China Customs recently released trade data for March. China’s exports registered a year-over-year decline of 15% in March. A decline in Chinese exports is negative for the global economy since it points to a global demand slowdown.
However, aluminum companies like Alcoa (AA) and Noranda Aluminum (NOR) have a reason to cheer about China’s (FXI) March trade data. Currently, Alcoa forms 2.65% of the Materials Select Sector SPDR ETF (XLB).
The above chart shows the latest trend in unwrought aluminum exports from China. The data are released by China Customs on a monthly basis. Please note that unwrought aluminum is a basic form of aluminum. China’s unwrought aluminum exports in March were down ~3% on a year-over-year basis. In February, aluminum exports increased by more than 150%.
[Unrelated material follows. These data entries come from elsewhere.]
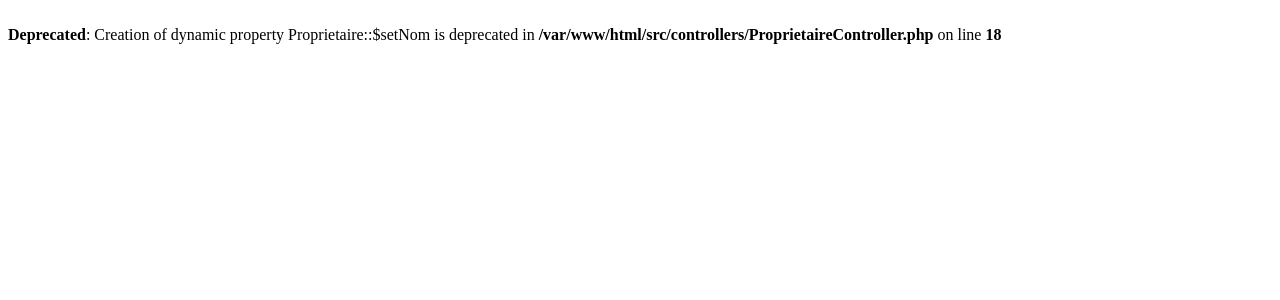
Repository: saliou-t/TS-IMMO
Page: http://localhost/index.php
An editor plug-in stored every save of this project. The page is shown before and after the next save, followed by the edit.
The browser window is 1280 px wide. The pictures show the whole page.
The page is run by PHP 8.4 with error messages shown; the project is at /var/www/html/.

Above is the page before, as saved 2022-04-01 12:18:54.

### index.php
<?php
error_reporting(-1);
ini_set("display_errors", 1);

require_once "config/autoload.php";
require "src/controllers/ProprietaireController.php";
// use src\controller\RoleController;

$role = new ProprietaireController();
$role->add();

### config/autoload.php
<?php
error_reporting(-1);
ini_set("display_errors", 1);

    class Autoload{
        static function register(){
            spl_autoload_register(array(__CLASS__, "autoload"));
        }

        static function autoload($class){
            // die($class);
             if (file_exists("src/controller/".$class.".php")) {
                require_once "src/controller/".$class.".php";
            }
            else if (file_exists("src/model/".$class.".php")) {
                require_once "src/model/".$class.".php";
            }
            else if (file_exists(str_replace("\\", "/", $class. "php"))) {
                require_once str_replace("\\", "/", $class. "php");
            }
            else {
                // require('src/controllers/ProprietaireController.pph');
                echo '404';
            }
        }
    }
    Autoload::register();

    // echo "autolad.....";
?>

### src/controllers/ProprietaireController.php
<?php


class ProprietaireController {
    public function findAll(){
        echo "ici, la fonction findAll()";
    }

    public function add(){
    //    echo "ok";
        // require_once "bootstrap.php";
        require "src/entities/Proprietaire.php";

        // $newProductName = "";

        $proprietaire = new Proprietaire();

        $proprietaire->setNom = "TALLA";

        // // $product->setName($newProductName);

        // // $entityManager->persist($product);
        // // $entityManager->flush();

        // // echo "Created Product with ID " . $product->getId() . "\n";

    }
}

### src/entities/Proprietaire.php
<?php
// src/Product.php
use Doctrine\ORM\Mapping as ORM;


/**
 * @ORM\Entity
 * @ORM\Table(name="proprietaires")
 */
class Proprietaire
{
   /**
     * @ORM\Id
     * @ORM\Column(type="integer")
     * @ORM\GeneratedValue
     */
    protected $id;

    /**
     * @ORM\Column(type="string", nullable=false, length=25)
     */
    protected $nom;

     /**
     * @ORM\Column(type="string", nullable=false, length=25)
     */
    protected $prenom;

     /**
     * @ORM\Column(type="string", nullable=false, length=225)
     */
    protected $adresse;

     /**
     * @ORM\Column(type="string", nullable=false, length=15, unique=true)
     */
    protected $telephone;

    /**
     * @ORM\Column(type="string", nullable=false, length=16, unique=true)
     */
    protected $CNI;

    /**
     * @ORM\Column(type="string", nullable=false, length=16)
     */
    protected $email;


    public function getId()
    {
        return $this->id;
    }

    public function getNom()
    {
        return $this->nom;
    }

    public function setNom($nom)
    {
        $this->nom = $nom;
    }

    public function getPrenom()
    {
        return $this->prenom;
    }

    public function setPrenom($prenom)
    {
        $this->prenom = $prenom;
    }

    public function getAdresse()
    {
        return $this->adresse;
    }

    public function setAdresse($adresse)
    {
        $this->adresse = $adresse;
    }

    public function getTelephone()
    {
        return $this->telephone;
    }

    public function setTelephone($telephone)
    {
        $this->telephone = $telephone;
    }

    public function getCNI()
    {
        return $this->CNI;
    }

    public function setCNI($cni)
    {
        $this->CNI = $cni;
    }

    public function getEmail()
    {
        return $this->email;
    }

    public function setEmail($cni)
    {
        $this->email = $email;
    }

}

After the next save:
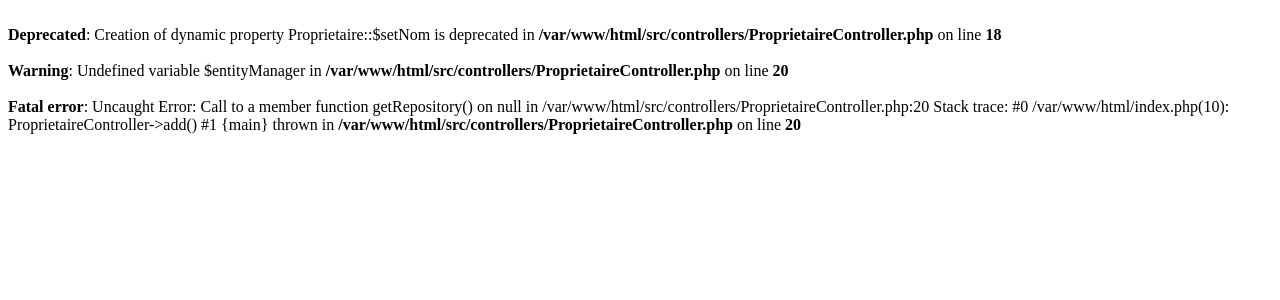
Saved 13 s later.
--- a/src/controllers/ProprietaireController.php
+++ b/src/controllers/ProprietaireController.php
@@ -17,6 +17,12 @@ class ProprietaireController {
 
         $proprietaire->setNom = "TALLA";
 
+        $productRepository = $entityManager->getRepository('Product');
+$products = $productRepository->findAll();
+
+foreach ($products as $product) {
+    echo sprintf("-%s\n", $product->getName());
+}
         // // $product->setName($newProductName);
 
         // // $entityManager->persist($product);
Apparently, this is the first instance in more than a year where China’s aluminum exports have registered a year-over-year decline. Rising aluminum exports from China pose a threat to the global supply balance. Apart from China, all other major aluminum producers have curtailed aluminum capacity.
A decline in Chinese aluminum exports is positive for aluminum producers like BHP Billiton (BHP) and Rio Tinto (RIO). However, investors should closely watch China’s aluminum exports in the coming months in order to understand the trend.
Chinese government levies duty on exports
The Chinese government levies a hefty 15% duty on exports of primary aluminum products. According to Alcoa, a lot of primary aluminum leaves Chinese borders disguised as semi-finished aluminum. This helps Chinese companies escape the export duty on primary aluminum.
Aluminum inventories with the London Metal Exchange registered warehouses are another source of aluminum’s supply. In the next part, we’ll see how aluminum inventories are shaping up.